Change detection data:
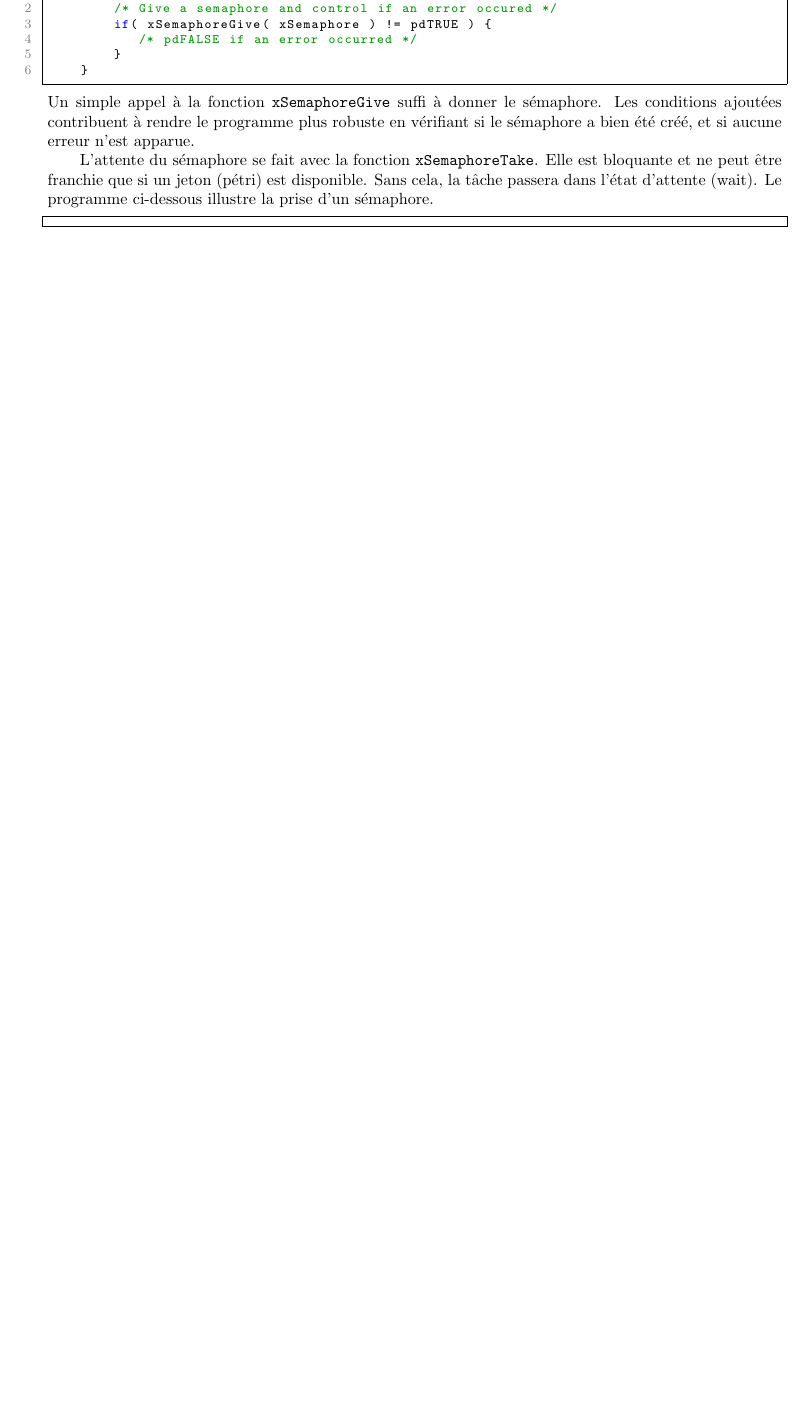
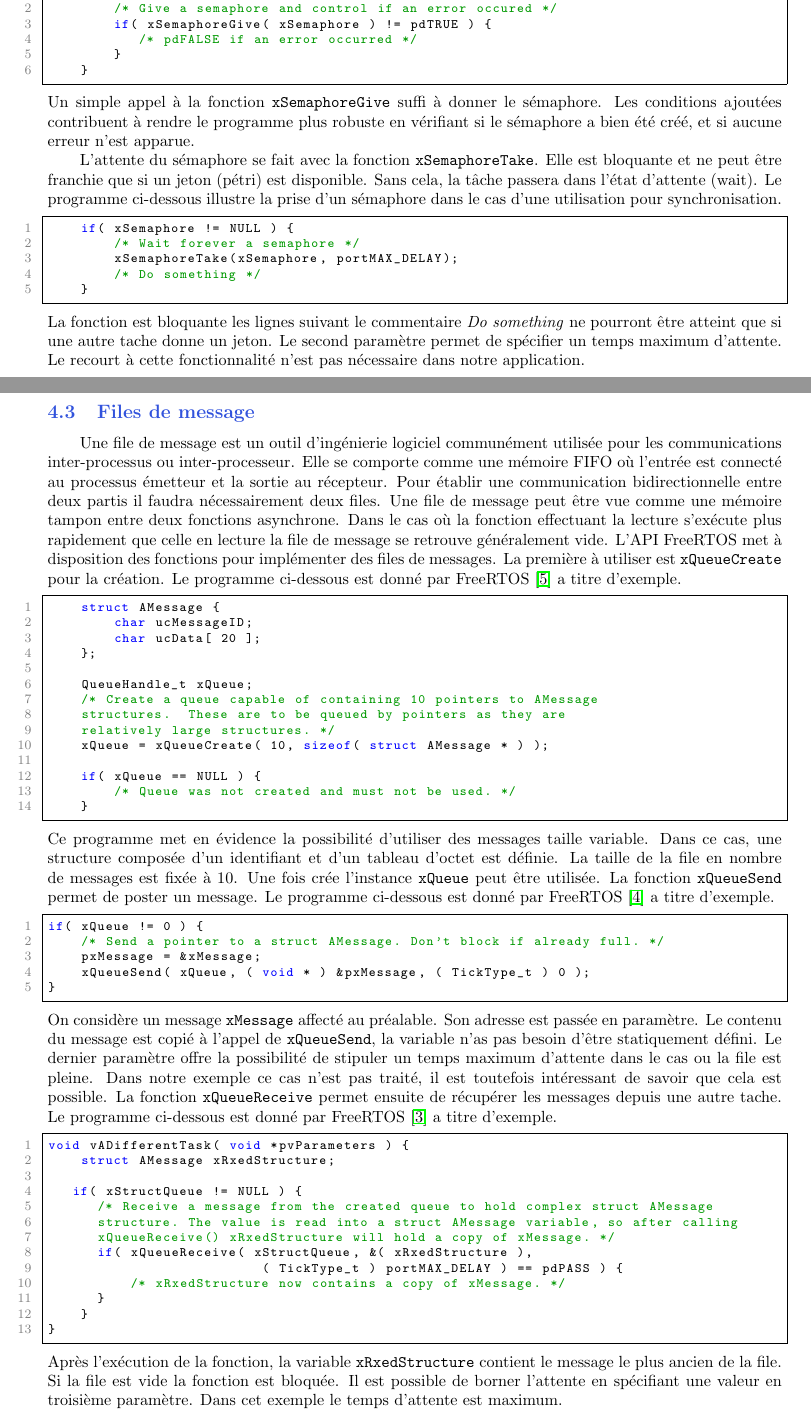
Before and after one commit to teobiton/AppliTR, a LaTeX document (report/main.tex, which reads report/sub/freeRTOS.tex): part of page 8 of 14 before the commit and two parts of pages 8 and 9 of 15 after it, the two joined at a grey line, cut so that both start at the same text, the shorter picture padded with empty space. Compiled offline with pdfLaTeX.

Commit message:
Add message queue in section FreeRTOS ressources
- intro
- create
- send
- receive

```diff
--- a/report/sub/freeRTOS.tex
+++ b/report/sub/freeRTOS.tex
@@ -106,7 +106,80 @@ Les conditions ajoutées contribuent à rendre le programme plus robuste en vér
 L'attente du sémaphore se fait avec la fonction \texttt{xSemaphoreTake}.
 Elle est bloquante et ne peut être franchie que si un jeton (pétri) est disponible.
 Sans cela, la tâche passera dans l'état d'attente (wait).
-Le programme ci-dessous illustre la prise d'un sémaphore.
+Le programme ci-dessous illustre la prise d'un sémaphore dans le cas d'une utilisation pour synchronisation.
 \begin{lstlisting}[style=CStyle]
+    if( xSemaphore != NULL ) {
+        /* Wait forever a semaphore */
+        xSemaphoreTake(xSemaphore, portMAX_DELAY);
+        /* Do something */
+    }
+\end{lstlisting}
+La fonction est bloquante les lignes suivant le commentaire \textit{Do something} ne pourront être atteint que si une autre tache donne un jeton.
+Le second paramètre permet de spécifier un temps maximum d'attente.
+Le recourt à cette fonctionnalité n'est pas nécessaire dans notre application.
 
+\subsection{Files de message}
+Une file de message est un outil d'ingénierie logiciel communément utilisée pour les communications inter-processus ou inter-processeur.
+Elle se comporte comme une mémoire FIFO où l'entrée est connecté au processus émetteur et la sortie au récepteur.
+Pour établir une communication bidirectionnelle entre deux partis il faudra nécessairement deux files.
+Une file de message peut être vue comme une mémoire tampon entre deux fonctions asynchrone.
+Dans le cas où la fonction effectuant la lecture s’exécute plus rapidement que celle en lecture la file de message se
+retrouve généralement vide.
+L'API FreeRTOS met à disposition des fonctions pour implémenter des files de messages.
+La première à utiliser est \texttt{xQueueCreate} pour la création.
+Le programme ci-dessous est donné par FreeRTOS \cite{web_freeRTOS_createQueue} a titre d'exemple.
+\begin{lstlisting}[style=CStyle]
+    struct AMessage {
+        char ucMessageID;
+        char ucData[ 20 ];
+    };
+
+    QueueHandle_t xQueue;
+    /* Create a queue capable of containing 10 pointers to AMessage
+    structures.  These are to be queued by pointers as they are
+    relatively large structures. */
+    xQueue = xQueueCreate( 10, sizeof( struct AMessage * ) );
+
+    if( xQueue == NULL ) {
+        /* Queue was not created and must not be used. */
+    }
 \end{lstlisting}
+Ce programme met en évidence la possibilité d'utiliser des messages taille variable.
+Dans ce cas, une structure composée d'un identifiant et d'un tableau d'octet est définie.
+La taille de la file en nombre de messages est fixée à 10.
+Une fois crée l'instance \texttt{xQueue} peut être utilisée.
+La fonction \texttt{xQueueSend} permet de poster un message.
+Le programme ci-dessous est donné par FreeRTOS \cite{web_freeRTOS_queueSend} a titre d'exemple.
+\begin{lstlisting}[style=CStyle]
+if( xQueue != 0 ) {
+    /* Send a pointer to a struct AMessage. Don't block if already full. */
+    pxMessage = &xMessage;
+    xQueueSend( xQueue, ( void * ) &pxMessage, ( TickType_t ) 0 );
+}
+\end{lstlisting}
+On considère un message \texttt{xMessage} affecté au préalable.
+Son adresse est passée en paramètre.
+Le contenu du message est copié à l'appel de \texttt{xQueueSend}, la variable n'as pas besoin d'être statiquement défini.
+Le dernier paramètre offre la possibilité de stipuler un temps maximum d'attente dans le cas ou la file est pleine.
+Dans notre exemple ce cas n'est pas traité, il est toutefois intéressant de savoir que cela est possible.
+La fonction \texttt{xQueueReceive} permet ensuite de récupérer les messages depuis une autre tache.
+Le programme ci-dessous est donné par FreeRTOS \cite{web_freeRTOS_queueReceive} a titre d'exemple.
+\begin{lstlisting}[style=CStyle]
+void vADifferentTask( void *pvParameters ) {
+    struct AMessage xRxedStructure;
+
+   if( xStructQueue != NULL ) {
+      /* Receive a message from the created queue to hold complex struct AMessage
+      structure. The value is read into a struct AMessage variable, so after calling
+      xQueueReceive() xRxedStructure will hold a copy of xMessage. */
+      if( xQueueReceive( xStructQueue, &( xRxedStructure ),
+                          ( TickType_t ) portMAX_DELAY ) == pdPASS ) {
+          /* xRxedStructure now contains a copy of xMessage. */
+      }
+    }
+}
+\end{lstlisting}
+Après l'exécution de la fonction, la variable \texttt{xRxedStructure} contient le message le plus ancien de la file.
+Si la file est vide la fonction est bloquée.
+Il est possible de borner l'attente en spécifiant une valeur en troisième paramètre.
+Dans cet exemple le temps d'attente est maximum.
```
Also changed, not shown: report/bib_AppliTR.bib (+33 -1 lines), report/main.tex (+5 -2 lines), report/makefile, 2 other files.
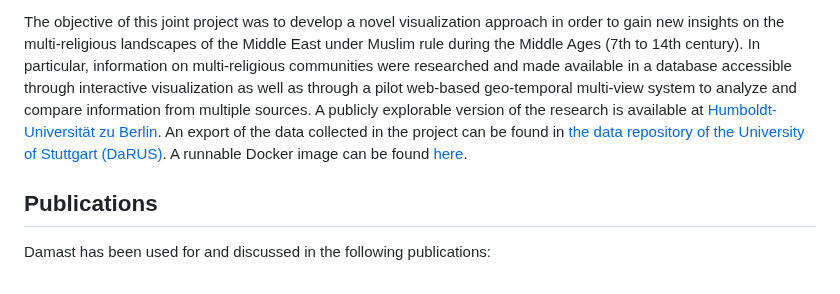
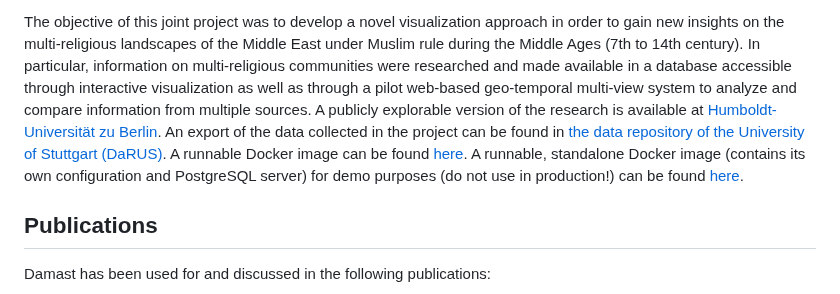
Before and after one commit to UniStuttgart-VISUS/damast, a Markdown page: README.md, the part around one of its changes. Rendered like a GitHub page.

```diff
--- a/README.md
+++ b/README.md
@@ -11,6 +16,7 @@ In particular, information on multi-religious communities were researched and ma
 A publicly explorable version of the research is available at [Humboldt-Universität zu Berlin](https://damast.geschichte.hu-berlin.de/).
 An export of the data collected in the project can be found in [the data repository of the University of Stuttgart (DaRUS)](https://doi.org/10.18419/darus-2318).
 A runnable Docker image can be found [here](https://zenodo.org/doi/10.5281/zenodo.10849666).
+A runnable, standalone Docker image (contains its own configuration and PostgreSQL server) for demo purposes (do not use in production!) can be found [here](https://doi.org/10.5281/zenodo.11263965).
 
 
 ## Publications
```
Also changed, not shown: other parts of README.md (+6 -1 lines).
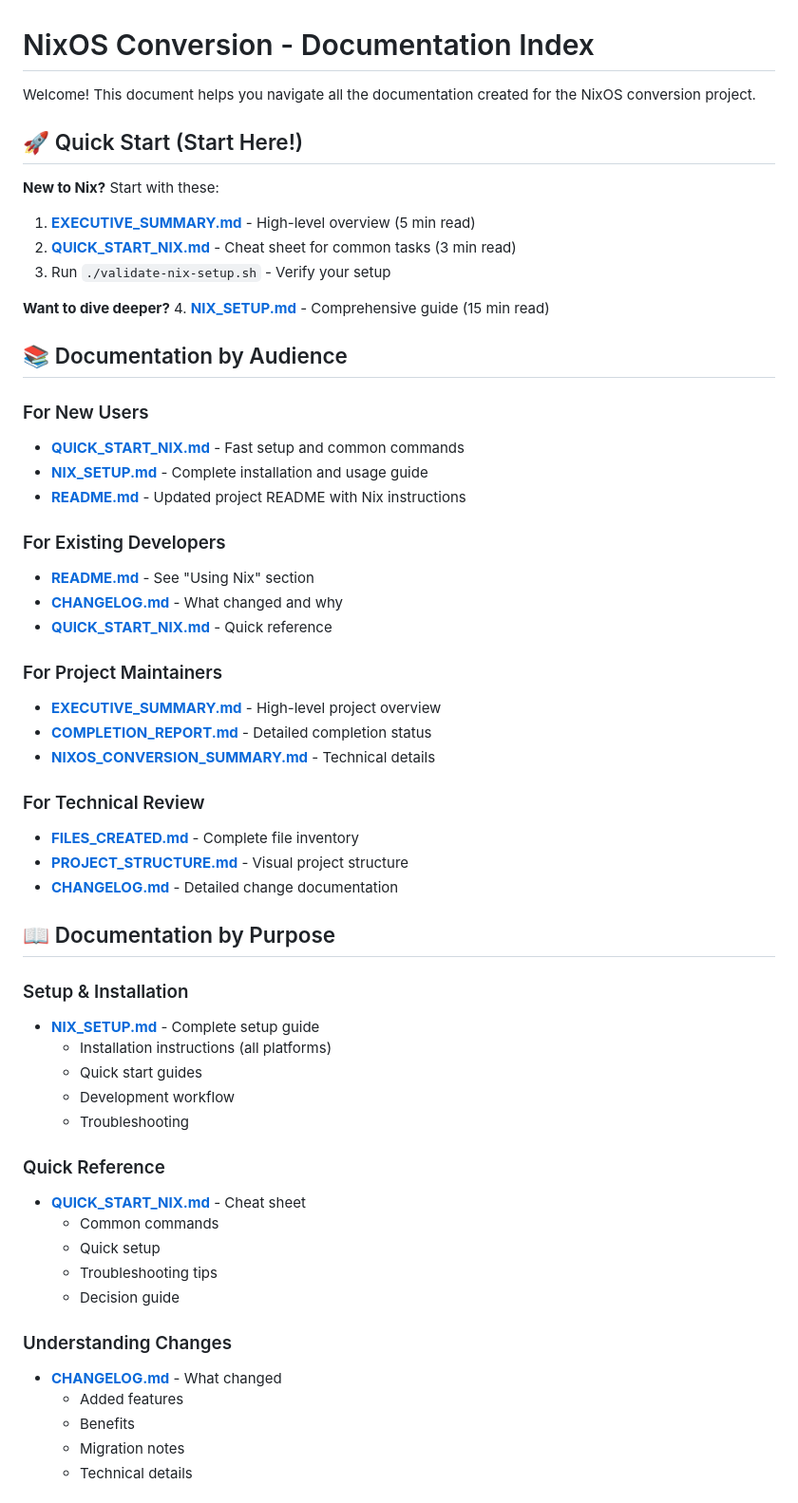
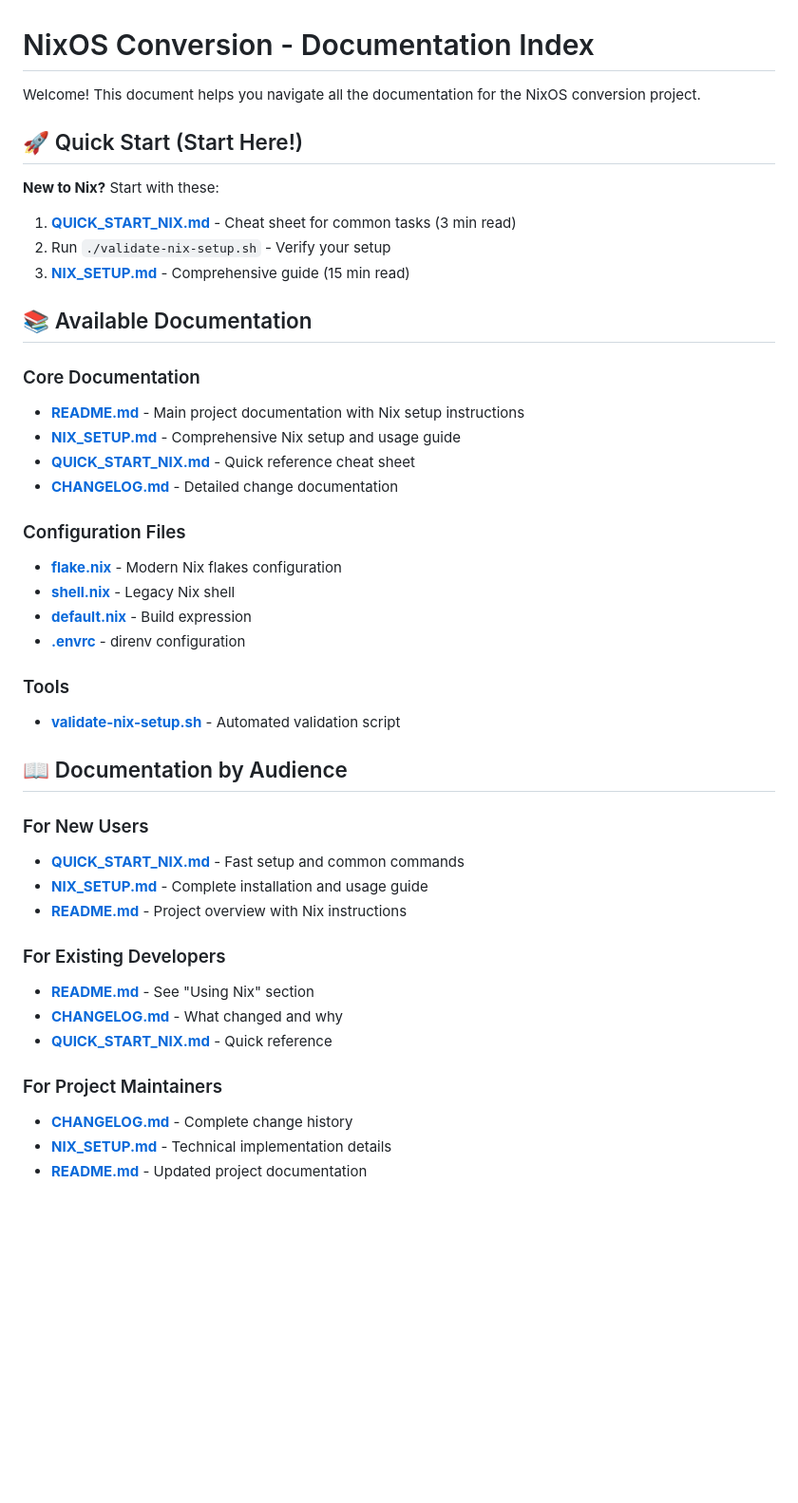
Before and after one commit to brona90/assessment, a Markdown page: INDEX.md, the part around one of its changes. Shown at 95% size. Rendered like a GitHub page; blank space fills up the shorter version.

```diff
--- a/INDEX.md
+++ b/INDEX.md
@@ -1,23 +1,37 @@
 # NixOS Conversion - Documentation Index
 
-Welcome! This document helps you navigate all the documentation created for the NixOS conversion project.
+Welcome! This document helps you navigate all the documentation for the NixOS conversion project.
 
 ## 🚀 Quick Start (Start Here!)
 
 **New to Nix?** Start with these:
-1. **[EXECUTIVE_SUMMARY.md](./EXECUTIVE_SUMMARY.md)** - High-level overview (5 min read)
-2. **[QUICK_START_NIX.md](./QUICK_START_NIX.md)** - Cheat sheet for common tasks (3 min read)
-3. Run `./validate-nix-setup.sh` - Verify your setup
+1. **[QUICK_START_NIX.md](./QUICK_START_NIX.md)** - Cheat sheet for common tasks (3 min read)
+2. Run `./validate-nix-setup.sh` - Verify your setup
+3. **[NIX_SETUP.md](./NIX_SETUP.md)** - Comprehensive guide (15 min read)
 
-**Want to dive deeper?**
-4. **[NIX_SETUP.md](./NIX_SETUP.md)** - Comprehensive guide (15 min read)
+## 📚 Available Documentation
 
-## 📚 Documentation by Audience
+### Core Documentation
+- **[README.md](./README.md)** - Main project documentation with Nix setup instructions
+- **[NIX_SETUP.md](./NIX_SETUP.md)** - Comprehensive Nix setup and usage guide
+- **[QUICK_START_NIX.md](./QUICK_START_NIX.md)** - Quick reference cheat sheet
+- **[CHANGELOG.md](./CHANGELOG.md)** - Detailed change documentation
+
+### Configuration Files
+- **[flake.nix](./flake.nix)** - Modern Nix flakes configuration
+- **[shell.nix](./shell.nix)** - Legacy Nix shell
+- **[default.nix](./default.nix)** - Build expression
+- **[.envrc](./.envrc)** - direnv configuration
+
+### Tools
+- **[validate-nix-setup.sh](./validate-nix-setup.sh)** - Automated validation script
+
+## 📖 Documentation by Audience
 
 ### For New Users
 - **[QUICK_START_NIX.md](./QUICK_START_NIX.md)** - Fast setup and common commands
 - **[NIX_SETUP.md](./NIX_SETUP.md)** - Complete installation and usage guide
-- **[README.md](./README.md)** - Updated project README with Nix instructions
+- **[README.md](./README.md)** - Project overview with Nix instructions
 
 ### For Existing Developers
 - **[README.md](./README.md)** - See "Using Nix" section
@@ -25,35 +39,7 @@ Welcome! This document helps you navigate all the documentation created for the
 - **[QUICK_START_NIX.md](./QUICK_START_NIX.md)** - Quick reference
 
 ### For Project Maintainers
-- **[EXECUTIVE_SUMMARY.md](./EXECUTIVE_SUMMARY.md)** - High-level project overview
-- **[COMPLETION_REPORT.md](./COMPLETION_REPORT.md)** - Detailed completion status
-- **[NIXOS_CONVERSION_SUMMARY.md](./NIXOS_CONVERSION_SUMMARY.md)** - Technical details
+- **[CHANGELOG.md](./CHANGELOG.md)** - Complete change history
+- **[NIX_SETUP.md](./NIX_SETUP.md)** - Technical implementation details
+- **[README.md](./README.md)** - Updated project documentation
 
-### For Technical Review
-- **[FILES_CREATED.md](./FILES_CREATED.md)** - Complete file inventory
-- **[PROJECT_STRUCTURE.md](./PROJECT_STRUCTURE.md)** - Visual project structure
-- **[CHANGELOG.md](./CHANGELOG.md)** - Detailed change documentation
-
-## 📖 Documentation by Purpose
-
-### Setup & Installation
-- **[NIX_SETUP.md](./NIX_SETUP.md)** - Complete setup guide
-  - Installation instructions (all platforms)
-  - Quick start guides
-  - Development workflow
-  - Troubleshooting
-
-### Quick Reference
-- **[QUICK_START_NIX.md](./QUICK_START_NIX.md)** - Cheat sheet
-  - Common commands
-  - Quick setup
-  - Troubleshooting tips
-  - Decision guide
-
-### Understanding Changes
-- **[CHANGELOG.md](./CHANGELOG.md)** - What changed
-  - Added features
-  - Benefits
-  - Migration notes
-  - Technical details
-
```
Also changed, not shown: other parts of INDEX.md (+15 -105 lines).
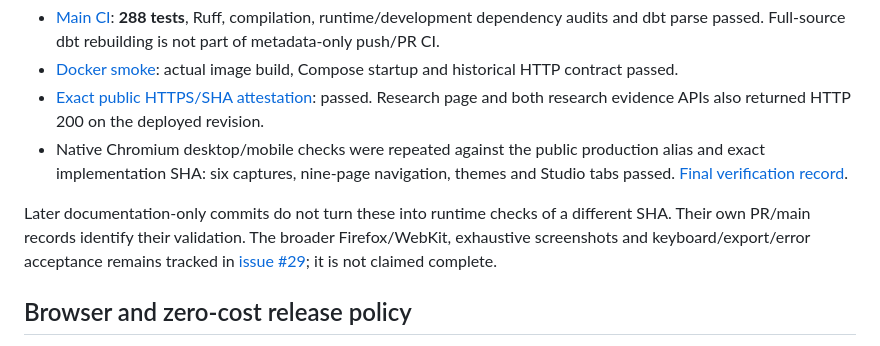
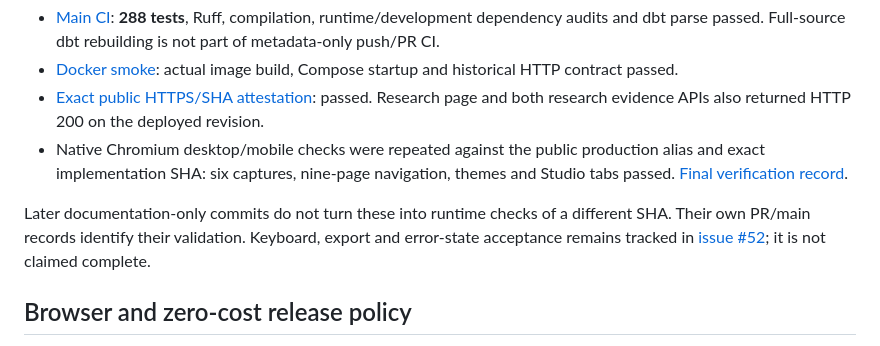
Before and after one commit to senanurcetin/ieee-fraud-detection-analytics, a Markdown page: docs/RELEASE_STATUS.md, the part around the change. GitHub-like rendering.

Commit message:
docs: point release status at the focused follow-up issue #52 (#53)
#29 was closed and split; its remaining keyboard/export/error work is #52.

```diff
--- a/docs/RELEASE_STATUS.md
+++ b/docs/RELEASE_STATUS.md
@@ -31,7 +31,7 @@ The implementation release [PR #47](https://github.com/senanurcetin/ieee-fraud-d
 - [Exact public HTTPS/SHA attestation](https://github.com/senanurcetin/ieee-fraud-detection-analytics/actions/runs/39717332516): passed. Research page and both research evidence APIs also returned HTTP 200 on the deployed revision.
 - Native Chromium desktop/mobile checks were repeated against the public production alias and exact implementation SHA: six captures, nine-page navigation, themes and Studio tabs passed. [Final verification record](https://github.com/senanurcetin/ieee-fraud-detection-analytics/pull/47#issuecomment-6332024236).
 
-Later documentation-only commits do not turn these into runtime checks of a different SHA. Their own PR/main records identify their validation. The broader Firefox/WebKit, exhaustive screenshots and keyboard/export/error acceptance remains tracked in [issue #29](https://github.com/senanurcetin/ieee-fraud-detection-analytics/issues/29); it is not claimed complete.
+Later documentation-only commits do not turn these into runtime checks of a different SHA. Their own PR/main records identify their validation. Keyboard, export and error-state acceptance remains tracked in [issue #52](https://github.com/senanurcetin/ieee-fraud-detection-analytics/issues/52); it is not claimed complete.
 
 ## Browser and zero-cost release policy
 
```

» Your task
Your answer should be all lines from the data that contain "attente".

» Solution to the problem
 L'attente du sémaphore se fait avec la fonction \texttt{xSemaphoreTake}.
 Sans cela, la tâche passera dans l'état d'attente (wait).
+Le second paramètre permet de spécifier un temps maximum d'attente.
+Le dernier paramètre offre la possibilité de stipuler un temps maximum d'attente dans le cas ou la file est pleine.
+Il est possible de borner l'attente en spécifiant une valeur en troisième paramètre.
+Dans cet exemple le temps d'attente est maximum.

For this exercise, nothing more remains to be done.